Out of the data below, copy every line with the string "populator".

-*-

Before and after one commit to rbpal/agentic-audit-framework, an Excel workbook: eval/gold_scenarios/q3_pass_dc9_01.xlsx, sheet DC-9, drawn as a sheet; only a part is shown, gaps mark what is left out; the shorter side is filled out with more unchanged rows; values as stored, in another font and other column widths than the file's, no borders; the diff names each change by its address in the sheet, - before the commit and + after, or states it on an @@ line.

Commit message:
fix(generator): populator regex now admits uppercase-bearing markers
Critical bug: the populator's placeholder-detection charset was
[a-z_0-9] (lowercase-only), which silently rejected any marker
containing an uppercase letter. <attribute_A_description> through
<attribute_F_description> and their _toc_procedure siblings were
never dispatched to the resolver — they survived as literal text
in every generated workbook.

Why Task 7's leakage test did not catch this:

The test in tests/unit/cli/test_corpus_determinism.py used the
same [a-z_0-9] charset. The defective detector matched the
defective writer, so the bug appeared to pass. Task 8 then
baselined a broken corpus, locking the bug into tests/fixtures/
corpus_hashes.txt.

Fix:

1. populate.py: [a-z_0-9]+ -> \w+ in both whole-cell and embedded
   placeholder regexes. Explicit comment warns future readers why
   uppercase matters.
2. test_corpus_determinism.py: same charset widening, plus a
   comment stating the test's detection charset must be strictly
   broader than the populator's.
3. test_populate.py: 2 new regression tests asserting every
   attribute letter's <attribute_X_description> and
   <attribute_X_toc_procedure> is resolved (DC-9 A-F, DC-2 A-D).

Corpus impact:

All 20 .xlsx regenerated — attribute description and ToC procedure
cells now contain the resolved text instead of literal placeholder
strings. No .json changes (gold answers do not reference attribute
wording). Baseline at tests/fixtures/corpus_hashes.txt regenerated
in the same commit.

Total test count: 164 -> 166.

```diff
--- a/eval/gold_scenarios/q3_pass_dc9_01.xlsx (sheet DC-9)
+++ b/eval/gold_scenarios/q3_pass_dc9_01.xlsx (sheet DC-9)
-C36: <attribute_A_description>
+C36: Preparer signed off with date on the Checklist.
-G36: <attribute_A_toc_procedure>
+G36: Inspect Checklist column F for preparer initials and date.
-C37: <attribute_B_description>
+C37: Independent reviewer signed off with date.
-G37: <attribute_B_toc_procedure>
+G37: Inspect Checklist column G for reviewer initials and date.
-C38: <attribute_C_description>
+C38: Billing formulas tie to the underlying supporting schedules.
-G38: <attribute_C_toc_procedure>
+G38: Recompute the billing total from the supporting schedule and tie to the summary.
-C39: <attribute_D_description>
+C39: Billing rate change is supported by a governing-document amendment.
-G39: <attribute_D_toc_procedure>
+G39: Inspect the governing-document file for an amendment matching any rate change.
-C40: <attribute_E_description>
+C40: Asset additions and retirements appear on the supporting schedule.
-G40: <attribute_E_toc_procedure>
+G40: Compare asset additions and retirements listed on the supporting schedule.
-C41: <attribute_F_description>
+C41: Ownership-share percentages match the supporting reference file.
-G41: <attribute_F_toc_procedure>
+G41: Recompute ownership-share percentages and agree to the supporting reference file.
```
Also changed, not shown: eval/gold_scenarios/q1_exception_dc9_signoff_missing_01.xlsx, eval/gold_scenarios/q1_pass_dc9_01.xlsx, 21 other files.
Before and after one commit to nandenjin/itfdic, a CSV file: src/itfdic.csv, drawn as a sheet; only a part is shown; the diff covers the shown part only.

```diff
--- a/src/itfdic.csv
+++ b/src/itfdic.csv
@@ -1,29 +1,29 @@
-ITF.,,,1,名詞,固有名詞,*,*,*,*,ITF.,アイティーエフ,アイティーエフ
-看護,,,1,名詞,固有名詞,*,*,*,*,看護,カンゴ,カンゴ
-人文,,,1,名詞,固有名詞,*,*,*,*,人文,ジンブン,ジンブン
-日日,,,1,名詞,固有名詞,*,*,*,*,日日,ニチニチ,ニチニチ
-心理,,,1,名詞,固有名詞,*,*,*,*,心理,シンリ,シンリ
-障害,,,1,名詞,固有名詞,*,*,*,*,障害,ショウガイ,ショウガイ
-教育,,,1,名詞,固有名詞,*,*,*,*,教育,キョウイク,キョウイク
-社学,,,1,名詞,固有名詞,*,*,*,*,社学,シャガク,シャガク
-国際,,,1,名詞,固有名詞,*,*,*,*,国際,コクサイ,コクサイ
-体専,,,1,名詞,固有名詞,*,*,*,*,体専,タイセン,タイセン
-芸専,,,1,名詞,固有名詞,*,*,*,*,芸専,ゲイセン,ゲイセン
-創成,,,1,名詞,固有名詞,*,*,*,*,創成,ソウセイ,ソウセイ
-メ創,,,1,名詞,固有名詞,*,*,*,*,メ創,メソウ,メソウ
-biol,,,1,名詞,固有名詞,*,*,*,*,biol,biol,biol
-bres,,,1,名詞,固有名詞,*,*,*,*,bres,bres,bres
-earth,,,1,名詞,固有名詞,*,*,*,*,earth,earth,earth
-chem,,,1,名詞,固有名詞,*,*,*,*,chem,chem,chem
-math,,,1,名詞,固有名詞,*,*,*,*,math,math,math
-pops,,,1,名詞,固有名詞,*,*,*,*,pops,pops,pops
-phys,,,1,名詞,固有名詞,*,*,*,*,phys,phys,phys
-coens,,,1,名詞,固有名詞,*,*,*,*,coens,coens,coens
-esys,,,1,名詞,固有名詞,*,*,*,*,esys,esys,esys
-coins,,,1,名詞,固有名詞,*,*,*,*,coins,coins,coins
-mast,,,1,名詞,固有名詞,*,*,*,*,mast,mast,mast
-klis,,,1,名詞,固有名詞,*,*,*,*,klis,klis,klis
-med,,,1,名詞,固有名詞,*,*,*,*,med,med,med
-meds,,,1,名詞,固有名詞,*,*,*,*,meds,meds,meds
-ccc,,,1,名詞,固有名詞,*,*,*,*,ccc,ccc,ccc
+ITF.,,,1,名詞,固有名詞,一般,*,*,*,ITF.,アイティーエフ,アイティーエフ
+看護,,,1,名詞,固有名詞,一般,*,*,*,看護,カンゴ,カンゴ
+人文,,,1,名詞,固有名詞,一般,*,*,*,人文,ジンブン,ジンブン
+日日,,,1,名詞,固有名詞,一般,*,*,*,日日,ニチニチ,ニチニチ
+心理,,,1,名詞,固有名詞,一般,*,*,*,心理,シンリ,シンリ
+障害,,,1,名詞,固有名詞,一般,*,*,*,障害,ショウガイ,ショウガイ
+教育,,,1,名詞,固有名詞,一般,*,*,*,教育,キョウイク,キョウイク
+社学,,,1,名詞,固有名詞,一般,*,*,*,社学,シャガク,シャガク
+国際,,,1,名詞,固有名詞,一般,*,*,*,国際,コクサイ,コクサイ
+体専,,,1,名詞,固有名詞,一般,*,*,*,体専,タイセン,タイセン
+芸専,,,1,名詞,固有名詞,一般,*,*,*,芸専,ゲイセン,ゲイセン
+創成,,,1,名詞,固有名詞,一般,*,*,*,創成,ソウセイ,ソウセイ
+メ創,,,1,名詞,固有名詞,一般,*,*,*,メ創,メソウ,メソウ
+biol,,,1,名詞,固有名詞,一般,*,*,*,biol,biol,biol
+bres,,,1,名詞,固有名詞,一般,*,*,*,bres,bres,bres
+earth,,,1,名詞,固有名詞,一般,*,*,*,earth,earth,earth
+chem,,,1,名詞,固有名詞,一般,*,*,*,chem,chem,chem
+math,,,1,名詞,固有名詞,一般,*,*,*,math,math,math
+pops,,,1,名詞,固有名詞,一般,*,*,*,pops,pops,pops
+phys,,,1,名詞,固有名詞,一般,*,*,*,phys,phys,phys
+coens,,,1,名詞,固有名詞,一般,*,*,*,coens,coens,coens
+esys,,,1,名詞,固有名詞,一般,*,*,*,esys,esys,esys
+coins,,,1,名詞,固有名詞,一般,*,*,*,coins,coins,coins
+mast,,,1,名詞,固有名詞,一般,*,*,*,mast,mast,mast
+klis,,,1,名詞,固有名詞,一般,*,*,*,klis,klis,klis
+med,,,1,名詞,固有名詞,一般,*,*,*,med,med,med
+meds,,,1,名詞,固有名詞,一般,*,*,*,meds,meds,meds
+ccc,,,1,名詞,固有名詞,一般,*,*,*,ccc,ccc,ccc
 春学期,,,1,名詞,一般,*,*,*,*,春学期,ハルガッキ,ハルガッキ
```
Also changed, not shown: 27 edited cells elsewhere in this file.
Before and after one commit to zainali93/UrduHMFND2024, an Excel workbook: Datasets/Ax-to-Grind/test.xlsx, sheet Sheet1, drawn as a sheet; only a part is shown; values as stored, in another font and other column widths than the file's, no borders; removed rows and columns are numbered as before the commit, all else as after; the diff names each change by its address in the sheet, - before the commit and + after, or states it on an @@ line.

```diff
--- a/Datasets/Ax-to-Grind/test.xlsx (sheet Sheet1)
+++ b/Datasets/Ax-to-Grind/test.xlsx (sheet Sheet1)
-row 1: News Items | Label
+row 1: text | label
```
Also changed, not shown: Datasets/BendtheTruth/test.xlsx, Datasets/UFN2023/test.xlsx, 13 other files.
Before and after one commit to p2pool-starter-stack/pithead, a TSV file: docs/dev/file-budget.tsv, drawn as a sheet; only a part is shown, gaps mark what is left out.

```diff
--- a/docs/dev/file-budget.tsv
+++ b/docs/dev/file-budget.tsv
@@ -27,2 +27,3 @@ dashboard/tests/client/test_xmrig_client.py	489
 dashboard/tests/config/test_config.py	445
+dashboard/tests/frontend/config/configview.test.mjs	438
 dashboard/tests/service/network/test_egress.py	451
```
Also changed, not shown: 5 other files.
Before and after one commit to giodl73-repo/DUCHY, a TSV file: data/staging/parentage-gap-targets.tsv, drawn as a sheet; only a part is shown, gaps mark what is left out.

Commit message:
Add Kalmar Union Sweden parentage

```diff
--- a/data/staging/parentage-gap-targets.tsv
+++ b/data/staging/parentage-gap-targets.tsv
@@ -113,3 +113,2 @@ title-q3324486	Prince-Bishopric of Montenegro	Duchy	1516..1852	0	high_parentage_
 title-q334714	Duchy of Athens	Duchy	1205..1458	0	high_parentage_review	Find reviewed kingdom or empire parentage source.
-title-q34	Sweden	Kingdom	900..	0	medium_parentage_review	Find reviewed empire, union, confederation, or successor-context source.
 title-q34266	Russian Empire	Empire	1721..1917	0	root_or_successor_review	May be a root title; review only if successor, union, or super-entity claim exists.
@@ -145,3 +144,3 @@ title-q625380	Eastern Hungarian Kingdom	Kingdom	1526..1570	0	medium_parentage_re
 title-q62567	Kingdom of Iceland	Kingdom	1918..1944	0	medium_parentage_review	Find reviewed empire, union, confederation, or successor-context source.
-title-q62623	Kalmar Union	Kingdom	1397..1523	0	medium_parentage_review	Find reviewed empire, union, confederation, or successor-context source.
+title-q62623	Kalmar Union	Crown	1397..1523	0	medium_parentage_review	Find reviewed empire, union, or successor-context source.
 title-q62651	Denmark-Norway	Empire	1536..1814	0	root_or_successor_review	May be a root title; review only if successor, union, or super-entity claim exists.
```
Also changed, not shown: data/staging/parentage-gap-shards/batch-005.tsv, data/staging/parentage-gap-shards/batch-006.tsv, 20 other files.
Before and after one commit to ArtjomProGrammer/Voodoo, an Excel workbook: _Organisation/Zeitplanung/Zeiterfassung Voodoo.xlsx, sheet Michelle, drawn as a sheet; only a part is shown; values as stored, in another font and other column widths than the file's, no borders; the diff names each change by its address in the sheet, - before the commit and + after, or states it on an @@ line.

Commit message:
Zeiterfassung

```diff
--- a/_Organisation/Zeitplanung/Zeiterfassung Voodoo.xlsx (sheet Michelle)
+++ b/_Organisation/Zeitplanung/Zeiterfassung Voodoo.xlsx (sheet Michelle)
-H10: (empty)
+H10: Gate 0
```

-*-

= Task result =
fix(generator): populator regex now admits uppercase-bearing markers
Critical bug: the populator's placeholder-detection charset was
   broader than the populator's.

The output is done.